ACTION ITEM: Leave out the pictures and repeat everything else in the records exactly.

ENTRIES PROVIDED:
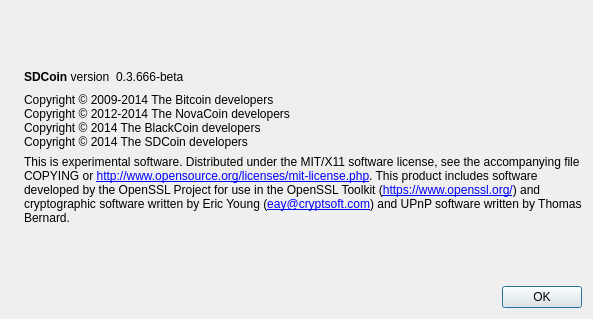
Above: src/qt/forms/aboutdialog.ui from jyap808/jumbucks before the change. Below: the same form after it.
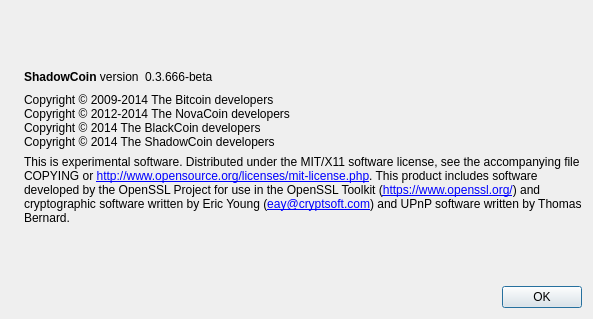
That is the form after the change. Icons and pictures are not drawn.

Diff of the .ui file:
```diff
--- a/src/qt/forms/aboutdialog.ui
+++ b/src/qt/forms/aboutdialog.ui
@@ -50,7 +50,7 @@
           <cursorShape>IBeamCursor</cursorShape>
          </property>
          <property name="text">
-          <string>&lt;b&gt;SDCoin&lt;/b&gt; version</string>
+          <string>&lt;b&gt;ShadowCoin&lt;/b&gt; version</string>
          </property>
          <property name="textInteractionFlags">
           <set>Qt::LinksAccessibleByMouse|Qt::TextSelectableByKeyboard|Qt::TextSelectableByMouse</set>
@@ -94,7 +94,7 @@
         <string>Copyright © 2009-2014 The Bitcoin developers
 Copyright © 2012-2014 The NovaCoin developers
 Copyright © 2014 The BlackCoin developers
-Copyright © 2014 The SDCoin developers</string>
+Copyright © 2014 The ShadowCoin developers</string>
        </property>
        <property name="textInteractionFlags">
         <set>Qt::LinksAccessibleByMouse|Qt::TextSelectableByKeyboard|Qt::TextSelectableByMouse</set>
```
Left out of the diff: 2 changed lines with no effect on the pictures.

YOUR SOLUTION:
Above: src/qt/forms/aboutdialog.ui from jyap808/jumbucks before the change. Below: the same form after it.
That is the form after the change. Icons and pictures are not drawn.

Diff of the .ui file:
```diff
--- a/src/qt/forms/aboutdialog.ui
+++ b/src/qt/forms/aboutdialog.ui
@@ -50,7 +50,7 @@
           <cursorShape>IBeamCursor</cursorShape>
          </property>
          <property name="text">
-          <string>&lt;b&gt;SDCoin&lt;/b&gt; version</string>
+          <string>&lt;b&gt;ShadowCoin&lt;/b&gt; version</string>
          </property>
          <property name="textInteractionFlags">
           <set>Qt::LinksAccessibleByMouse|Qt::TextSelectableByKeyboard|Qt::TextSelectableByMouse</set>
@@ -94,7 +94,7 @@
         <string>Copyright © 2009-2014 The Bitcoin developers
 Copyright © 2012-2014 The NovaCoin developers
 Copyright © 2014 The BlackCoin developers
-Copyright © 2014 The SDCoin developers</string>
+Copyright © 2014 The ShadowCoin developers</string>
        </property>
        <property name="textInteractionFlags">
         <set>Qt::LinksAccessibleByMouse|Qt::TextSelectableByKeyboard|Qt::TextSelectableByMouse</set>
```
Left out of the diff: 2 changed lines with no effect on the pictures.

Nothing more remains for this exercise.